## [About this task]
Gather the lines from the material that contain "buttonColor".

## [Supplied records]
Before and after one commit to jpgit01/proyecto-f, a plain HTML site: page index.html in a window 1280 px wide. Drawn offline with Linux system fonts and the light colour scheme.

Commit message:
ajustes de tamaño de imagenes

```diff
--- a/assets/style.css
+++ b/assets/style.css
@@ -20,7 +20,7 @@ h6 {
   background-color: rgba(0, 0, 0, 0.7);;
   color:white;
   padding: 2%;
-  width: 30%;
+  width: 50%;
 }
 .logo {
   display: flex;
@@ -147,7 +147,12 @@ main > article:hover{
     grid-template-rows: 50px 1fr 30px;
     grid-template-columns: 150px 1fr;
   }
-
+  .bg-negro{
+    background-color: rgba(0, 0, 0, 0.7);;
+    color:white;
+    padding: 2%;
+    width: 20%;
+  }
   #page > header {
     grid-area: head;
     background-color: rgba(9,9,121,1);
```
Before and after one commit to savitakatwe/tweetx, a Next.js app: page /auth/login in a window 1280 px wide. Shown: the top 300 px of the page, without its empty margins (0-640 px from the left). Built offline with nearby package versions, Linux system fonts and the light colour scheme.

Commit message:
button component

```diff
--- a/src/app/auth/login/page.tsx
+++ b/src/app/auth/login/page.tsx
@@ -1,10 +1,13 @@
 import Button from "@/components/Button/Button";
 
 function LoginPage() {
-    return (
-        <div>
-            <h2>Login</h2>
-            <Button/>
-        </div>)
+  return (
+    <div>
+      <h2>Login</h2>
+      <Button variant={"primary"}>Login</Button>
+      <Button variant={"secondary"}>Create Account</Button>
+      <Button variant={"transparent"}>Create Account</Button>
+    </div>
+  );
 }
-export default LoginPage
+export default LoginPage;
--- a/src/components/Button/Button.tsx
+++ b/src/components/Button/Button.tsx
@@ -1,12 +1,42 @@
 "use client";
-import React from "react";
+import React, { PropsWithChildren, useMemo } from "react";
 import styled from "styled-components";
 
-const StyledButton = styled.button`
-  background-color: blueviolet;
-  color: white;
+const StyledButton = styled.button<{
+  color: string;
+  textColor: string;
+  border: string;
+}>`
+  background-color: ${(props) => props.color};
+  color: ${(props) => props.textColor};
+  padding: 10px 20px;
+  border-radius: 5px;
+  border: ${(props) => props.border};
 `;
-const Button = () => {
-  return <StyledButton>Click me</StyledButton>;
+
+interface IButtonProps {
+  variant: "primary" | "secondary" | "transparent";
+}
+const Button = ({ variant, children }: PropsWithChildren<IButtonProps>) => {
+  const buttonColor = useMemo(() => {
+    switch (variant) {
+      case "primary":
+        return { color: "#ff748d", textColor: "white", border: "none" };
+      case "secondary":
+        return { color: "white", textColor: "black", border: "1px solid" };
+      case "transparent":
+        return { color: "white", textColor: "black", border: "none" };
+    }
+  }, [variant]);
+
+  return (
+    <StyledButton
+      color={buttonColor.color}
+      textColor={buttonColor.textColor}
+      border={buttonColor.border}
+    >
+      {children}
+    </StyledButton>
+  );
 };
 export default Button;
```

## [Reply]
+  const buttonColor = useMemo(() => {
+      color={buttonColor.color}
+      textColor={buttonColor.textColor}
+      border={buttonColor.border}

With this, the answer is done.